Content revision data
________________________

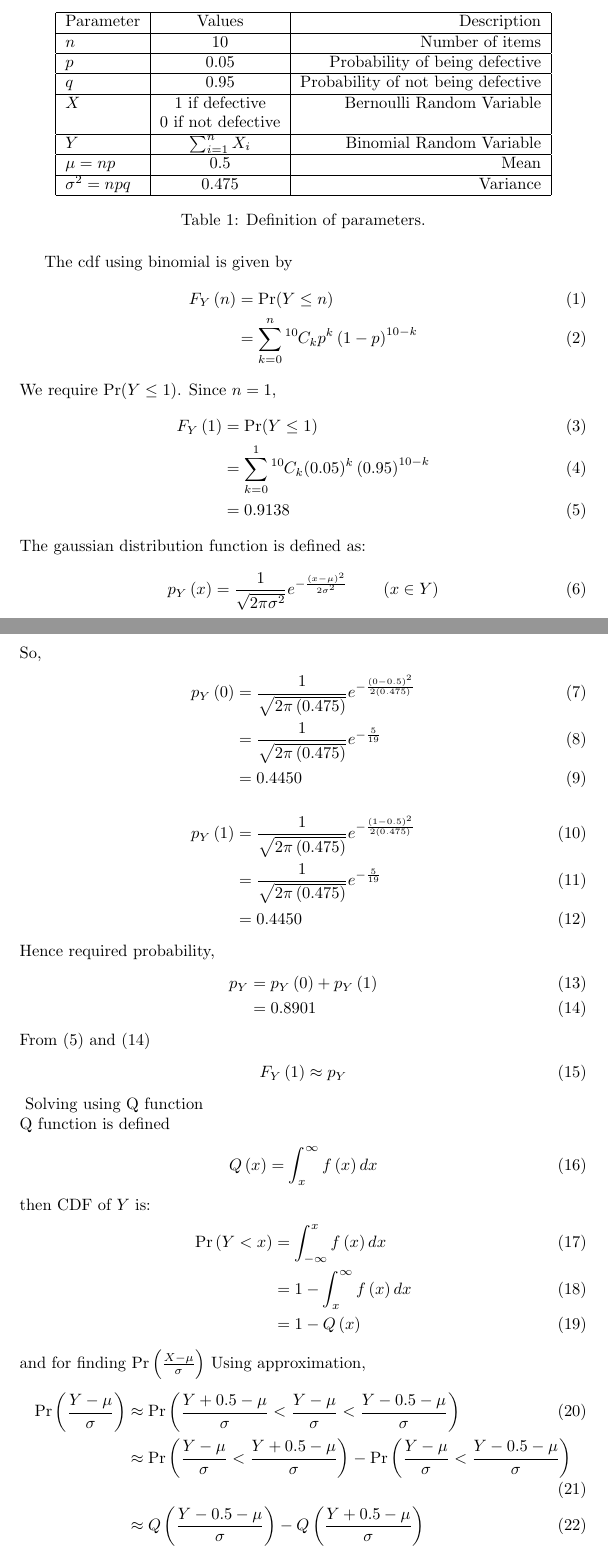
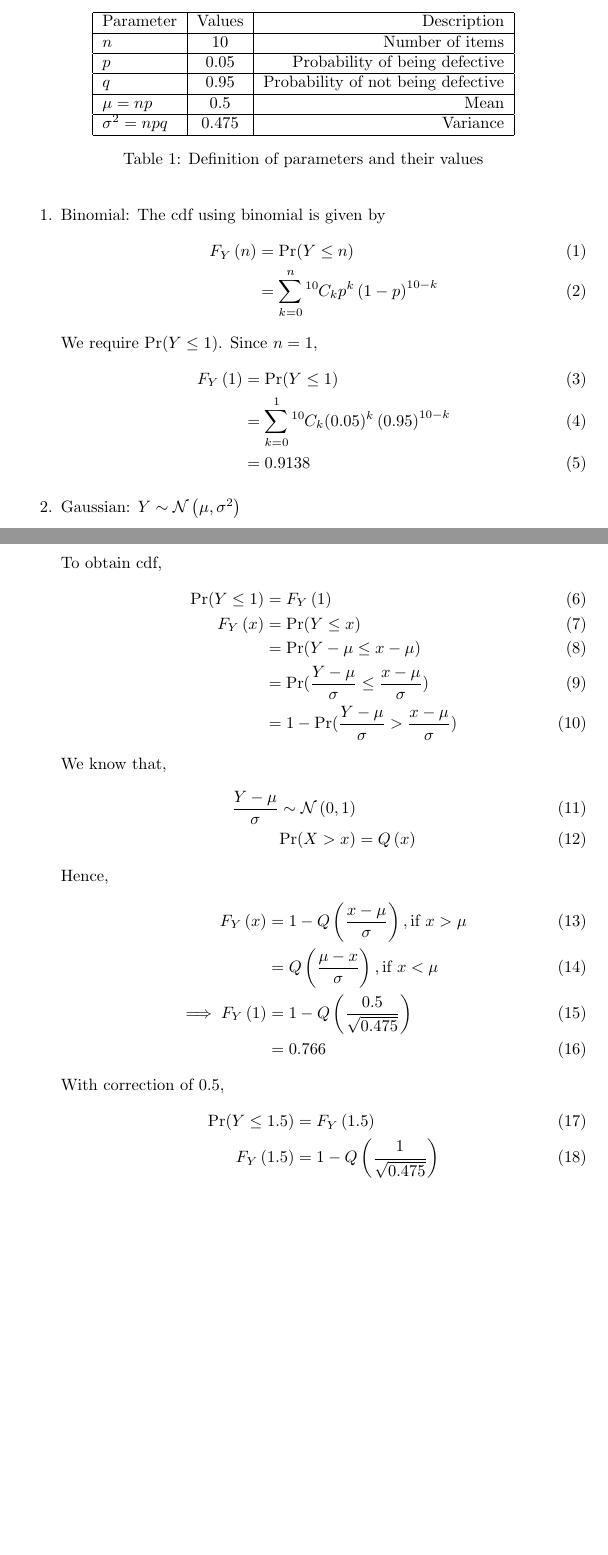
Before and after one commit to anupama1412/probability, a LaTeX document (9.3.7/main.tex): two parts of pages 1 and 2 of 3, joined at a grey line, cut so that both start at the same text, the shorter picture padded with empty space. Compiled offline with pdfLaTeX.

Commit message:
Add files via upload

```diff
--- a/9.3.7/main.tex
+++ b/9.3.7/main.tex
@@ -87,20 +87,16 @@ that a sample of 10 items will include not more than one defective item?
     \hline
     $q$ & 0.95 & Probability of not being defective\\
     \hline
-    $X$ & 1 if defective & Bernoulli Random Variable\\
-    {} & 0 if not defective & {}\\
-    \hline
-    $Y$ & $\sum_{i=1}^nX_i$ & Binomial Random Variable\\
-    \hline
     $\mu = np$ & 0.5 & Mean\\
     \hline
     ${\sigma}^2 = npq$ & 0.475 & Variance\\
     \hline
 \end{tabular}
-\caption{Definition of parameters.}
+\caption{Definition of parameters and their values}
 \label{tab:gaussian/9/3/7}
 \end{table}
-
+\begin{enumerate}
+\item Binomial:
 The cdf using binomial is given by
 \begin{align}
 	F_Y\brak{n} &= \Pr(Y \leq n) \\
@@ -113,50 +109,41 @@ We require $\Pr(Y \leq 1)$. Since $n = 1$,
 	&= 0.9138
 	\label{eq:9371}
 \end{align}
-The gaussian distribution function is defined as:
+\item Gaussian:
+$Y \sim \mathcal{N}\brak{\mu, \sigma^2}$\\
+To obtain cdf,
 \begin{align}
-p_Y\brak{x} &= \frac{1}{\sqrt{2\pi{\sigma}^2}} e^{-\frac{\brak{x-\mu}^2}{2{\sigma}^2}}\label{9.3.8} \qquad \brak{x \in Y}
+\Pr(Y \leq 1) &= F_Y\brak{1}\\
+F_Y\brak{x} &= \Pr(Y \leq x)\\
+&= \Pr(Y - \mu \leq x - \mu)\\
+&= \Pr(\frac{Y - \mu}{\sigma} \leq \frac{x - \mu}{\sigma})\\
+&= 1 - \Pr(\frac{Y - \mu}{\sigma} > \frac{x - \mu}{\sigma})
 \end{align}
-So,
+We know that,
 \begin{align}
-p_Y\brak{0} &= \frac{1}{\sqrt{2\pi\brak{0.475}}} e^{-\frac{\brak{0 - 0.5}^2}{2\brak{0.475}}}\\
-		   &= \frac{1}{\sqrt{2\pi\brak{0.475}}} e^{-\frac{5}{19}}\\
-	           &= 0.4450
+\frac{Y - \mu}{\sigma} \sim \mathcal{N}\brak{0, 1}\\
+\Pr(X > x) &= \qfunc{x}
 \end{align}
+Hence,
 \begin{align}
-p_Y\brak{1} &= \frac{1}{\sqrt{2\pi\brak{0.475}}} e^{-\frac{\brak{1 - 0.5}^2}{2\brak{0.475}}}\\
-		   &= \frac{1}{\sqrt{2\pi\brak{0.475}}} e^{-\frac{5}{19}}\\
-	           &= 0.4450
+F_Y\brak{x} &= 1 - \qfunc{\frac{x - \mu}{\sigma}}, \text{if $x > \mu$}\\
+&= \qfunc{\frac{\mu - x}{\sigma}}, \text{if $x < \mu$}\\
+\implies F_Y\brak{1} &= 1 - \qfunc{\frac{0.5}{\sqrt{0.475}}}\\
+&= 0.766
 \end{align}
-Hence required probability,
+With correction of 0.5,
 \begin{align}
-	p_Y &= p_Y\brak{0} + p_Y\brak{1}\\
-	    &= 0.8901
-	    \label{eq:9372}
+\Pr(Y \leq 1.5) &= F_Y\brak{1.5}\\
+F_Y\brak{1.5} &= 1 - \qfunc{\frac{1}{\sqrt{0.475}}}\\
+&= 0.927
+\label{eq:9372}
 \end{align}
 From \eqref{eq:9371} and \eqref{eq:9372}
 \begin{align}
-F_Y\brak{1}\approx p_Y
+\Pr(Y \leq 1) \approx F_Y\brak{1.5}
 \end{align}
 \begin{figure}[!ht]
 \includegraphics[width=\columnwidth]{./figs/fig.png}
 \caption{Binomial pmf vs Gaussian pdf}
 \label{fig:gaussian/9/3/7/}
 \end{figure}
-Solving using Q function\\
-Q function is defined
-\begin{align}
-	\qfunc{x}=\int_x^{\infty}f\brak{x}dx
-\end{align}
-then CDF of $Y$ is:
-\begin{align}
-	\pr{Y<x}&=\int_{-\infty}^x f\brak{x} dx\\
-	&=1-\int_x^{\infty}f\brak{x}dx\\
-	&=1-\qfunc{x}
-\end{align}
-and for finding \pr{\frac{X-\mu}{\sigma}} Using approximation,
-\begin{align}
-	\pr{\frac{Y-\mu}{\sigma}} &\approx \pr{\frac{Y+0.5-\mu}{\sigma} < \frac{Y-\mu}{\sigma} < \frac{Y-0.5-\mu}{\sigma}}\\
-	&\approx \pr{\frac{Y-\mu}{\sigma}<\frac{Y+0.5-\mu}{\sigma}} - \pr{\frac{Y-\mu}{\sigma}<\frac{Y-0.5-\mu}{\sigma}}\\
-	&\approx \qfunc{\frac{Y-0.5-\mu}{\sigma}} - \qfunc{\frac{Y+0.5-\mu}{\sigma}}
-\end{align}
```
Also changed, not shown: 9.3.7/main.pdf, 9.3.7/main.tex (6 more changed lines), 2 other files.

________________________

Set down every record exactly, without the pictures.

**OUTPUT FOR THIS EXERCISE**
Before and after one commit to anupama1412/probability, a LaTeX document (9.3.7/main.tex): two parts of pages 1 and 2 of 3, joined at a grey line, cut so that both start at the same text, the shorter picture padded with empty space. Compiled offline with pdfLaTeX.

Commit message:
Add files via upload

```diff
--- a/9.3.7/main.tex
+++ b/9.3.7/main.tex
@@ -87,20 +87,16 @@ that a sample of 10 items will include not more than one defective item?
     \hline
     $q$ & 0.95 & Probability of not being defective\\
     \hline
-    $X$ & 1 if defective & Bernoulli Random Variable\\
-    {} & 0 if not defective & {}\\
-    \hline
-    $Y$ & $\sum_{i=1}^nX_i$ & Binomial Random Variable\\
-    \hline
     $\mu = np$ & 0.5 & Mean\\
     \hline
     ${\sigma}^2 = npq$ & 0.475 & Variance\\
     \hline
 \end{tabular}
-\caption{Definition of parameters.}
+\caption{Definition of parameters and their values}
 \label{tab:gaussian/9/3/7}
 \end{table}
-
+\begin{enumerate}
+\item Binomial:
 The cdf using binomial is given by
 \begin{align}
 	F_Y\brak{n} &= \Pr(Y \leq n) \\
@@ -113,50 +109,41 @@ We require $\Pr(Y \leq 1)$. Since $n = 1$,
 	&= 0.9138
 	\label{eq:9371}
 \end{align}
-The gaussian distribution function is defined as:
+\item Gaussian:
+$Y \sim \mathcal{N}\brak{\mu, \sigma^2}$\\
+To obtain cdf,
 \begin{align}
-p_Y\brak{x} &= \frac{1}{\sqrt{2\pi{\sigma}^2}} e^{-\frac{\brak{x-\mu}^2}{2{\sigma}^2}}\label{9.3.8} \qquad \brak{x \in Y}
+\Pr(Y \leq 1) &= F_Y\brak{1}\\
+F_Y\brak{x} &= \Pr(Y \leq x)\\
+&= \Pr(Y - \mu \leq x - \mu)\\
+&= \Pr(\frac{Y - \mu}{\sigma} \leq \frac{x - \mu}{\sigma})\\
+&= 1 - \Pr(\frac{Y - \mu}{\sigma} > \frac{x - \mu}{\sigma})
 \end{align}
-So,
+We know that,
 \begin{align}
-p_Y\brak{0} &= \frac{1}{\sqrt{2\pi\brak{0.475}}} e^{-\frac{\brak{0 - 0.5}^2}{2\brak{0.475}}}\\
-		   &= \frac{1}{\sqrt{2\pi\brak{0.475}}} e^{-\frac{5}{19}}\\
-	           &= 0.4450
+\frac{Y - \mu}{\sigma} \sim \mathcal{N}\brak{0, 1}\\
+\Pr(X > x) &= \qfunc{x}
 \end{align}
+Hence,
 \begin{align}
-p_Y\brak{1} &= \frac{1}{\sqrt{2\pi\brak{0.475}}} e^{-\frac{\brak{1 - 0.5}^2}{2\brak{0.475}}}\\
-		   &= \frac{1}{\sqrt{2\pi\brak{0.475}}} e^{-\frac{5}{19}}\\
-	           &= 0.4450
+F_Y\brak{x} &= 1 - \qfunc{\frac{x - \mu}{\sigma}}, \text{if $x > \mu$}\\
+&= \qfunc{\frac{\mu - x}{\sigma}}, \text{if $x < \mu$}\\
+\implies F_Y\brak{1} &= 1 - \qfunc{\frac{0.5}{\sqrt{0.475}}}\\
+&= 0.766
 \end{align}
-Hence required probability,
+With correction of 0.5,
 \begin{align}
-	p_Y &= p_Y\brak{0} + p_Y\brak{1}\\
-	    &= 0.8901
-	    \label{eq:9372}
+\Pr(Y \leq 1.5) &= F_Y\brak{1.5}\\
+F_Y\brak{1.5} &= 1 - \qfunc{\frac{1}{\sqrt{0.475}}}\\
+&= 0.927
+\label{eq:9372}
 \end{align}
 From \eqref{eq:9371} and \eqref{eq:9372}
 \begin{align}
-F_Y\brak{1}\approx p_Y
+\Pr(Y \leq 1) \approx F_Y\brak{1.5}
 \end{align}
 \begin{figure}[!ht]
 \includegraphics[width=\columnwidth]{./figs/fig.png}
 \caption{Binomial pmf vs Gaussian pdf}
 \label{fig:gaussian/9/3/7/}
 \end{figure}
-Solving using Q function\\
-Q function is defined
-\begin{align}
-	\qfunc{x}=\int_x^{\infty}f\brak{x}dx
-\end{align}
-then CDF of $Y$ is:
-\begin{align}
-	\pr{Y<x}&=\int_{-\infty}^x f\brak{x} dx\\
-	&=1-\int_x^{\infty}f\brak{x}dx\\
-	&=1-\qfunc{x}
-\end{align}
-and for finding \pr{\frac{X-\mu}{\sigma}} Using approximation,
-\begin{align}
-	\pr{\frac{Y-\mu}{\sigma}} &\approx \pr{\frac{Y+0.5-\mu}{\sigma} < \frac{Y-\mu}{\sigma} < \frac{Y-0.5-\mu}{\sigma}}\\
-	&\approx \pr{\frac{Y-\mu}{\sigma}<\frac{Y+0.5-\mu}{\sigma}} - \pr{\frac{Y-\mu}{\sigma}<\frac{Y-0.5-\mu}{\sigma}}\\
-	&\approx \qfunc{\frac{Y-0.5-\mu}{\sigma}} - \qfunc{\frac{Y+0.5-\mu}{\sigma}}
-\end{align}
```
Also changed, not shown: 9.3.7/main.pdf, 9.3.7/main.tex (6 more changed lines), 2 other files.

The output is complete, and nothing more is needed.